_Before-and-after change records_.
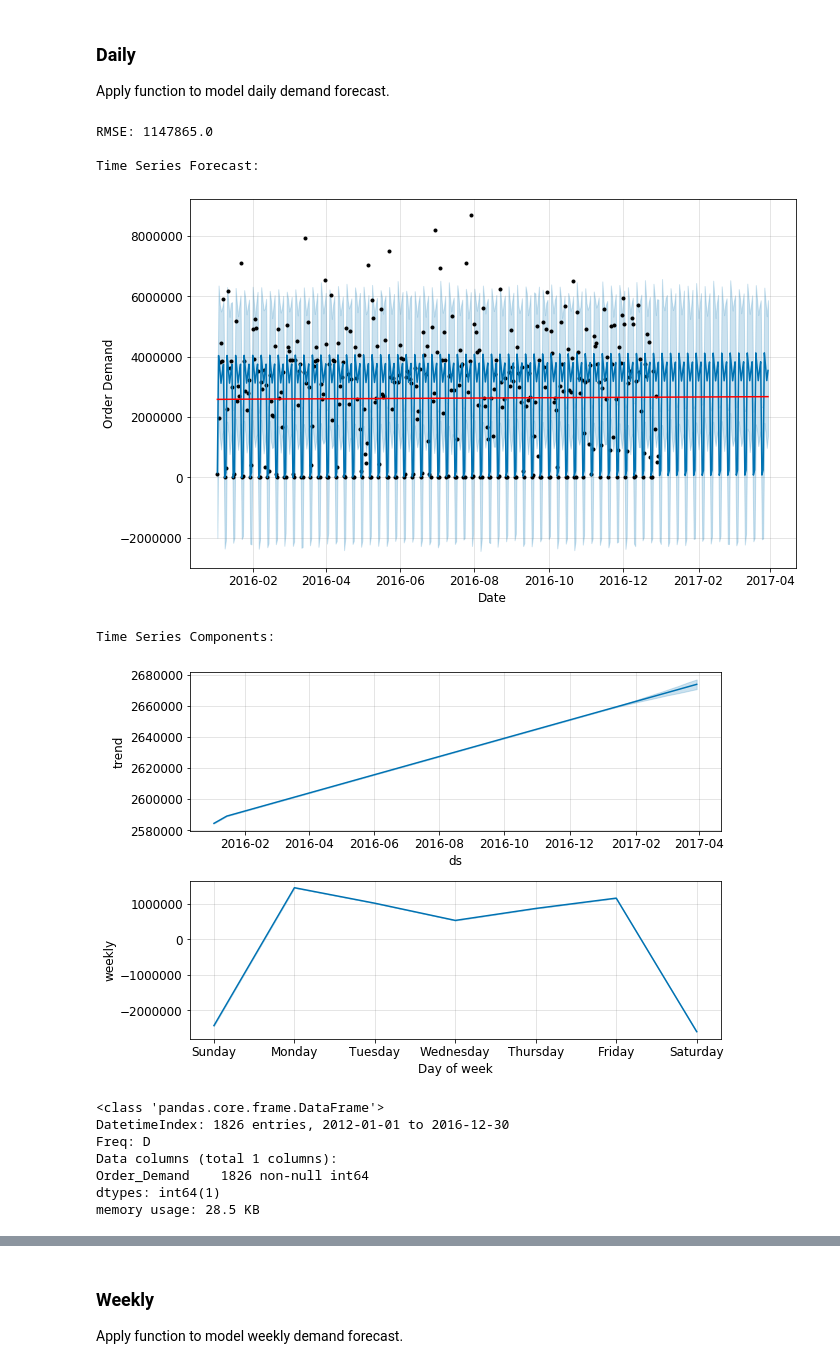
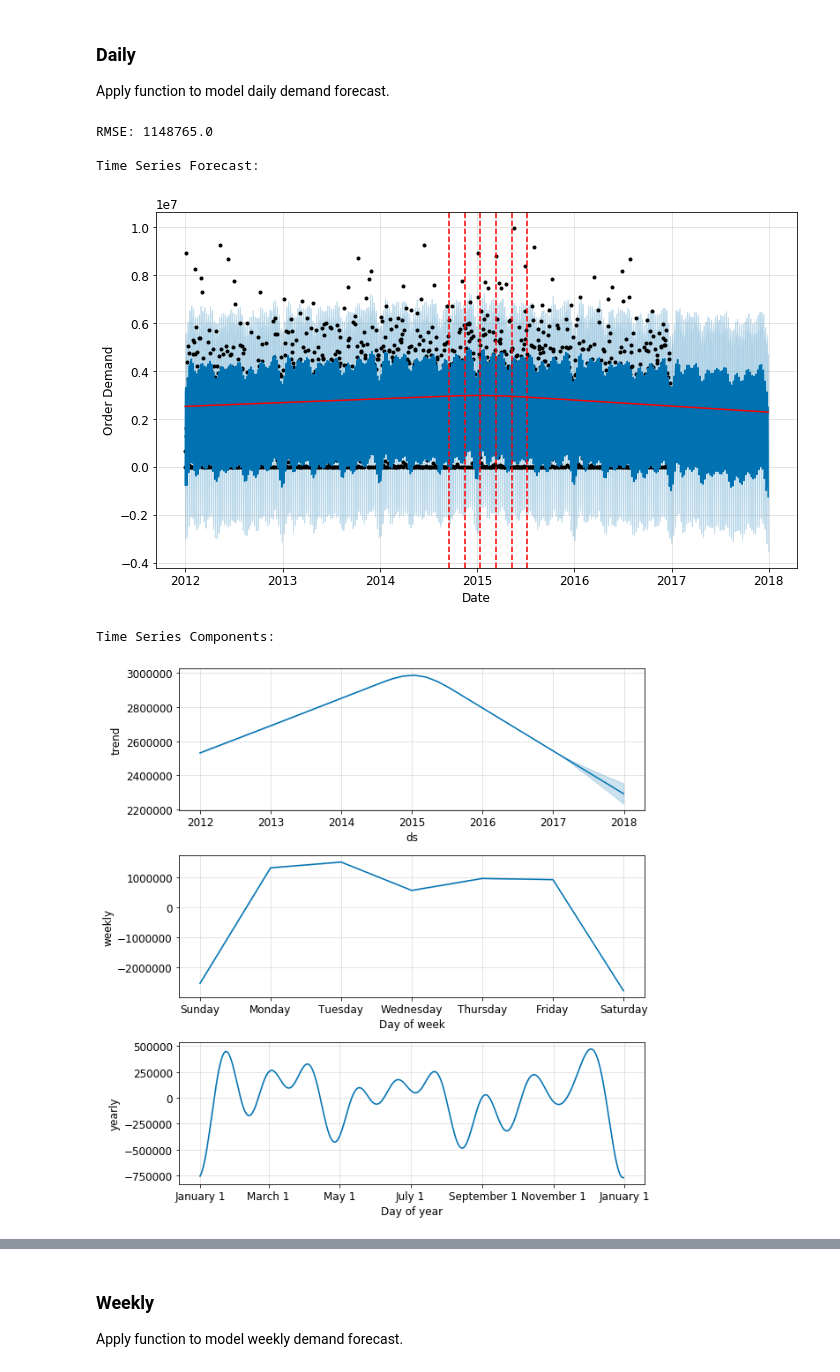
Before and after one commit to JessicaFB/Product-Demand-Forecasting, a Jupyter notebook: Product-Demand-Forecasting.ipynb, the cells around one changed output, grey strips where cells are left out. Drawn from its saved outputs; the diff is of its cells as text; code cells hidden in the pictures.

Commit message:
Ran baseline time series models with new function.

```diff
--- a/Product-Demand-Forecasting.ipynb
+++ b/Product-Demand-Forecasting.ipynb
@@ -991,11 +991,11 @@ def ts_model(ts_df, freq='D', periods=365):
 
 Apply function to model daily demand forecast.
 # %%
-daily_forcast = ts_model(ts_df, freq='D', periods=90)
+daily_forcast = ts_model(ts_df, freq='D', periods=365)
 # %% [output]
-RMSE: 1147865.0
+RMSE: 1148765.0
 
 Time Series Forecast:
-[figure, old version]
+[figure, new version]
 Time Series Components:
-[figure, old version]
+[figure, new version]
@@ -1004,11 +1002 @@ y_train['y'] = top_prod['Order_Demand'].values
-# %%
-top_prod.info()
-# %% [output]
-<class 'pandas.core.frame.DataFrame'>
-DatetimeIndex: 1826 entries, 2012-01-01 to 2016-12-30
-Freq: D
-Data columns (total 1 columns):
-Order_Demand    1826 non-null int64
-dtypes: int64(1)
-memory usage: 28.5 KB
 # %% [markdown]
```
Also changed, not shown: parts of 7 cells of this notebook.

_Exercise goal_. Nothing but the pictures may be dropped; output the records above exactly.

_Output of the task_.
Before and after one commit to JessicaFB/Product-Demand-Forecasting, a Jupyter notebook: Product-Demand-Forecasting.ipynb, the cells around one changed output, grey strips where cells are left out. Drawn from its saved outputs; the diff is of its cells as text; code cells hidden in the pictures.

Commit message:
Ran baseline time series models with new function.

```diff
--- a/Product-Demand-Forecasting.ipynb
+++ b/Product-Demand-Forecasting.ipynb
@@ -991,11 +991,11 @@ def ts_model(ts_df, freq='D', periods=365):
 
 Apply function to model daily demand forecast.
 # %%
-daily_forcast = ts_model(ts_df, freq='D', periods=90)
+daily_forcast = ts_model(ts_df, freq='D', periods=365)
 # %% [output]
-RMSE: 1147865.0
+RMSE: 1148765.0
 
 Time Series Forecast:
-[figure, old version]
+[figure, new version]
 Time Series Components:
-[figure, old version]
+[figure, new version]
@@ -1004,11 +1002 @@ y_train['y'] = top_prod['Order_Demand'].values
-# %%
-top_prod.info()
-# %% [output]
-<class 'pandas.core.frame.DataFrame'>
-DatetimeIndex: 1826 entries, 2012-01-01 to 2016-12-30
-Freq: D
-Data columns (total 1 columns):
-Order_Demand    1826 non-null int64
-dtypes: int64(1)
-memory usage: 28.5 KB
 # %% [markdown]
```
Also changed, not shown: parts of 7 cells of this notebook.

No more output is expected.